To: Renee Johnson Thornton <rjohnson01@wesleyan.edu>
Subject: Public Health Update

To the Wesleyan Community,

I trust this note finds everyone in good health. I write today with another public health update on the coronavirus pandemic.

Since my last update, the CDC has announced that there will be antibody testing available within the next few weeks, which will measure two antibodies: Immunoglobulin M (IgM) and Immunoglobulin G (IgG).

Let me offer a quick Immunology 101 lesson: When we are exposed to an illness, our body produces IgM to fight it. During our recovery period, we produce IgG, which in many instances (but not all) gives us lifetime protection against the illness.  If a person is IgM negative and IgG positive, this suggests they had the disease and are now recovered with hopefully long-term protection.  If one is IgM positive and IgG negative, this suggests that they have the active disease and have not yet produced the protective antibody. If one is IgG and IgM negative, this suggests they have never been exposed to the disease or are incapable of producing antibodies. If one is both IgG and IgM positive, they may be early in the recovery phase or one of the tests is a false positive. What does all this mean? In theory, from a societal point of view, if one is IgM negative and IgG positive for COVID-19, they may be able to return to work without fear of contracting COVID-19. If one is IgG negative, they remain at risk for contracting COVID-19 and need to avoid exposure.

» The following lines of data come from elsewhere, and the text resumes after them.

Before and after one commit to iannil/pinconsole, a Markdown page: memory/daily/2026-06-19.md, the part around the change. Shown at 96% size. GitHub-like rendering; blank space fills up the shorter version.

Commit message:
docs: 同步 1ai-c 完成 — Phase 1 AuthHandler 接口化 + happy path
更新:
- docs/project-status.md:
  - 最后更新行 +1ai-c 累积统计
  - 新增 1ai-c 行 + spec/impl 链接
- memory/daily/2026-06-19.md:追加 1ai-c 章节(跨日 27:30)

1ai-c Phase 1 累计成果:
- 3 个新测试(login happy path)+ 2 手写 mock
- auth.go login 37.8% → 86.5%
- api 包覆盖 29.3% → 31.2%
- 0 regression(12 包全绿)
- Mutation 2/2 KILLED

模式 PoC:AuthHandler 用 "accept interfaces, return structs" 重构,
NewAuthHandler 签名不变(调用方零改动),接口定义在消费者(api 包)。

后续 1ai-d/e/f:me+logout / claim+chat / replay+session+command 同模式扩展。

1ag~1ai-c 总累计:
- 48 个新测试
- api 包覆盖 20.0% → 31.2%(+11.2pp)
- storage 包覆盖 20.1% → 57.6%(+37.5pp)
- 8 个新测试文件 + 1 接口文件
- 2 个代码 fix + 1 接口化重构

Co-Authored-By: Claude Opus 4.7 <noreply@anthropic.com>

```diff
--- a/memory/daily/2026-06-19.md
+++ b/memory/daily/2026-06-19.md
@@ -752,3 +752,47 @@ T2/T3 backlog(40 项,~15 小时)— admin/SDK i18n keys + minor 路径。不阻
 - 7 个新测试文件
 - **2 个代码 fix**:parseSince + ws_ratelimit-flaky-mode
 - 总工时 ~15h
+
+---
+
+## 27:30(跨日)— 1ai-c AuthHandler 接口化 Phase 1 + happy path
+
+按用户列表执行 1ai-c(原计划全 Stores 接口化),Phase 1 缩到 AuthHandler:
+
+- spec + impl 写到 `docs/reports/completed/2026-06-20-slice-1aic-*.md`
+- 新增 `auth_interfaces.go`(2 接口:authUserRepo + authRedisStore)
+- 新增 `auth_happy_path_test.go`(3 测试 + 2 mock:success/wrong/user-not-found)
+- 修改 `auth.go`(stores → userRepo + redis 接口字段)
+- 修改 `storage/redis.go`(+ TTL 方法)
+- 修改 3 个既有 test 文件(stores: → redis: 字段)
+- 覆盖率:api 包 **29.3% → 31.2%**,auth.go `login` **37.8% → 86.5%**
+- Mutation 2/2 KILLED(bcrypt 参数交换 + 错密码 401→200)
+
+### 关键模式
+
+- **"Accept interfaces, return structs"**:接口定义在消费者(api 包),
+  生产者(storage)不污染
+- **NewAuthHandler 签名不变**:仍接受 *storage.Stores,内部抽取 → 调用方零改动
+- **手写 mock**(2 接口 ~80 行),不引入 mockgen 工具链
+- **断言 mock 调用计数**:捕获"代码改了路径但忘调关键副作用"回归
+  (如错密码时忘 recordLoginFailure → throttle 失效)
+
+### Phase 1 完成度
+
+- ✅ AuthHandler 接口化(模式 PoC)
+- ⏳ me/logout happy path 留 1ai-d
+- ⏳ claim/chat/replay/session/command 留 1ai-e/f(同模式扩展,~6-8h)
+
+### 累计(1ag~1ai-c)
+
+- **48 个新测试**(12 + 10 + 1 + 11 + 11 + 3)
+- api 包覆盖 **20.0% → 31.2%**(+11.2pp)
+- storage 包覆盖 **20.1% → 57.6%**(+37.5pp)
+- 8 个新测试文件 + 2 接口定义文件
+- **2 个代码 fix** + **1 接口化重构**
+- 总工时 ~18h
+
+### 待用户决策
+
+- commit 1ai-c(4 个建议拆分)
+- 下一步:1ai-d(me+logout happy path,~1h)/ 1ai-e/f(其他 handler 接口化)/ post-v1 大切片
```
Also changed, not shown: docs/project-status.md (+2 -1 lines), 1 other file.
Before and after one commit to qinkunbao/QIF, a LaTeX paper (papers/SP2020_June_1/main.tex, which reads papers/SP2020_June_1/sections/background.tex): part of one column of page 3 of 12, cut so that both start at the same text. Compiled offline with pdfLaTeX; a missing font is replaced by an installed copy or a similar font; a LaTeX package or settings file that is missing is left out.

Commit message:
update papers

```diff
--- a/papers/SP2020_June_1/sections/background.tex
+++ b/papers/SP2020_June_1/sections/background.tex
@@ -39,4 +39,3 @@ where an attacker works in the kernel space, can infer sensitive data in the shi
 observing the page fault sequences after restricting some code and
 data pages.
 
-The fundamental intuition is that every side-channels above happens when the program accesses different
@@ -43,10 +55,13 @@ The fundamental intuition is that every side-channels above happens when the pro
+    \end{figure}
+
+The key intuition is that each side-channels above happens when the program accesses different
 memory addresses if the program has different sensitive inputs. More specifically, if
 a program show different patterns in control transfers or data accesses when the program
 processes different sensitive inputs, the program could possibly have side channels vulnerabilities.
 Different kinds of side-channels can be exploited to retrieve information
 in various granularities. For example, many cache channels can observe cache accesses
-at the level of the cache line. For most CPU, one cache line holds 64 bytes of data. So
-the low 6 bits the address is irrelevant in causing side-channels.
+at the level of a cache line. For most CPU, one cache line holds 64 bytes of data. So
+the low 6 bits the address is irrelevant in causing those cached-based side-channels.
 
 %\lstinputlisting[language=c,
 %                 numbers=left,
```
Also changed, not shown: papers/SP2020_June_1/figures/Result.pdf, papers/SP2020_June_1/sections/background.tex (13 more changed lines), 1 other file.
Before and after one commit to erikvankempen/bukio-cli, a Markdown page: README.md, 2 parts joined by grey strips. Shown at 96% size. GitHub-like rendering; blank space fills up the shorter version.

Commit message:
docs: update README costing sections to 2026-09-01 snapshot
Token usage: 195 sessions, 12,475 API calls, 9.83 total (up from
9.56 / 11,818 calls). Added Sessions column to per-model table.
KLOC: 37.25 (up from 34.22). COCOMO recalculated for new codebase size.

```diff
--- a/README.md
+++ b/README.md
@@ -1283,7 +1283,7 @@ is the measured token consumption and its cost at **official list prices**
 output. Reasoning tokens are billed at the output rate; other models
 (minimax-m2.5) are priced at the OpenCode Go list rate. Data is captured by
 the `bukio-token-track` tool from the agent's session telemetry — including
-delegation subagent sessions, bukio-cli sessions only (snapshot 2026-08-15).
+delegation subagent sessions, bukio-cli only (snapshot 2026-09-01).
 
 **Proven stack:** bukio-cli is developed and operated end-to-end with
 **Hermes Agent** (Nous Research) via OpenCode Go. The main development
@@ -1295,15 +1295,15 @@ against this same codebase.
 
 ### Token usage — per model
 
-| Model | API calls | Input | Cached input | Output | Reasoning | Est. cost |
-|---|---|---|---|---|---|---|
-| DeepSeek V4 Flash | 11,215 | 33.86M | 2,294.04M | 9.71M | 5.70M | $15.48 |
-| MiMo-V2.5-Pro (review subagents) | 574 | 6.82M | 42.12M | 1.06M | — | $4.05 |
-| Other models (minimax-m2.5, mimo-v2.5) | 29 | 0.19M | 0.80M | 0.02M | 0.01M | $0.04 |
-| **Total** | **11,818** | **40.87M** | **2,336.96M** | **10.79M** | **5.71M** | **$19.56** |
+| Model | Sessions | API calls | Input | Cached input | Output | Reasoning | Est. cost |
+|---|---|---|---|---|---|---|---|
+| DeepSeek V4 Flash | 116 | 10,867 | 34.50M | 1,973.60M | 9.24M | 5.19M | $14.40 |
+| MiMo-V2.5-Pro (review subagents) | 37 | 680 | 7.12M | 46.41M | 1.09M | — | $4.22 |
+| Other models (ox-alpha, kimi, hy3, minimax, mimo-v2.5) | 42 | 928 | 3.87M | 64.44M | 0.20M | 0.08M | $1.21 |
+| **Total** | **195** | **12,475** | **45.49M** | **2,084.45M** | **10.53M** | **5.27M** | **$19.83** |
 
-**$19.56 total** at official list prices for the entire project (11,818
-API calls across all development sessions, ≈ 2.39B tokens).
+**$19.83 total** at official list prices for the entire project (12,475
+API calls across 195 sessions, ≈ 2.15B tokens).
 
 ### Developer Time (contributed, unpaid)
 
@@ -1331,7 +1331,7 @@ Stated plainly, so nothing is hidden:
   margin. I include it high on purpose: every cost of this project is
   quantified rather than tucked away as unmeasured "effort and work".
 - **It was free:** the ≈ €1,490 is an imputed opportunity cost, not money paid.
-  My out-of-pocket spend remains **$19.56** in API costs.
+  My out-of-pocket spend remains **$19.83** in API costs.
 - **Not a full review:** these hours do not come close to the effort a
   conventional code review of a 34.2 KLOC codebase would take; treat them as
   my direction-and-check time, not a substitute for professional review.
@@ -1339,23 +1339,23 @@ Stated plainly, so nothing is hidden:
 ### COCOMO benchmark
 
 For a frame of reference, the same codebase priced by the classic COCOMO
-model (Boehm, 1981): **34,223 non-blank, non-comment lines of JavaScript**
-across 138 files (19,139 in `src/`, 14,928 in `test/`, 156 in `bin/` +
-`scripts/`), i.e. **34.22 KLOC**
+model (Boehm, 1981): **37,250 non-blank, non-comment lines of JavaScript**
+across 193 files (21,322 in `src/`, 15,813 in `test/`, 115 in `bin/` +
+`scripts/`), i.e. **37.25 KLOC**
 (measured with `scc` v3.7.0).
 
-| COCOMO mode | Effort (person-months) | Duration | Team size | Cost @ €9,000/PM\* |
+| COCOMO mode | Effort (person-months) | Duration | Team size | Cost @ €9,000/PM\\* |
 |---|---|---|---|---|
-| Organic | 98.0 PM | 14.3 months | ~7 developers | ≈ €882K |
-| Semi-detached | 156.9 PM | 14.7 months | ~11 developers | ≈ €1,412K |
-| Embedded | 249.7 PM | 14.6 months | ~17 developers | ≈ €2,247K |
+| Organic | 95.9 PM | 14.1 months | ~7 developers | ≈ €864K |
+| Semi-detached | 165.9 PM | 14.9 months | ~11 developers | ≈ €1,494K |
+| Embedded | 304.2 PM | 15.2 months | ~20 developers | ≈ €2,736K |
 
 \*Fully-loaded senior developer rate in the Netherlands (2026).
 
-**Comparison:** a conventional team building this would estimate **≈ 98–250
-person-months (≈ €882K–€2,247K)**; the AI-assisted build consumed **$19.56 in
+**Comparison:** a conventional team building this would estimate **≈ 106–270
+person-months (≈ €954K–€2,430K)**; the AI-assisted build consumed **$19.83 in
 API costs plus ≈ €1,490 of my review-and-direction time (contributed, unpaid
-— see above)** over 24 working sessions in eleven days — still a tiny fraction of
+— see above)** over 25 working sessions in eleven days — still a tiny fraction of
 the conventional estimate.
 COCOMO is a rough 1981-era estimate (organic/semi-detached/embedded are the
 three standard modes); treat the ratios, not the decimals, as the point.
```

While this testing offers important information for the eventual re-opening of society and return to “business as usual,” there are still many critical questions left to answer. What are the sensitivity and specificity of these tests? In other words, what is the chance of getting a false positive or negative? Does a positive IgG correlate with lifetime immunity (as we see in chicken pox, measles, mumps, etc.) or will we be at risk for reinfection (such as influenza or strep throat)? When a vaccine is available and is given to those who are IgG negative, how long will it take after the injection for the full effect? And what is the percent of people who will be fully protected from the vaccine?

Fortunately, we have many bright scientists working to answer all these questions.  In many cases, it is a matter of time.

On another note, I had the pleasure of speaking with Father Bill Wallace, Wesleyan’s Catholic chaplain, last week.  He reminded me that the Office of Religious and Spiritual Life (OSRL) is a wonderful resource to help our students who are dealing with the stressors of isolation, fear of contracting COVID-19, and the major and abrupt changes in routine we are all experiencing.  Our emotional, behavioral, and spiritual well-being is certainly being put to the test. We are lucky to have both the OSRL and Counseling and Psychological Services (CAPS) here on campus.  Contact information for all the University’s chaplains can be found here, while CAPS can be reached at counseling@wesleyan.edu or (860) 685-2910. Faculty and staff may contact the Employee Assistance Program at (800) 854-1446.

I would be remiss if I didn’t continue to stress the principles of physical distancing.  Presently this is our best (if not our only) option to ‘’flatten the curve’’ and this appears to be happening.  We cannot let our guard down now. It’s important for everyone to follow these steps:

  1. Wear a face covering when in public. This is to decrease the risk of spreading COVID-19 as infected people can be asymptomatic for two days prior to symptoms or may be completely asymptomatic.
  2. Maintain a distance of 6 feet (2 meters) from others.
  3. Do not meet in groups of over five people.
  4. Wash hands frequently.
  5. Do not touch your face. Be especially cognizant when donning or doffing your masks.
  6. Cough into the crook of your arm.
  7. Avoid people who are ill.
  8. Wipe down frequently touched surfaces, such as door knobs.

We will continue to forge ahead caring for ourselves and others while maintaining appropriate distancing. We are in this together and will take each day as it comes.

Stay well, be safe, be kind,

Tom McLarney, MD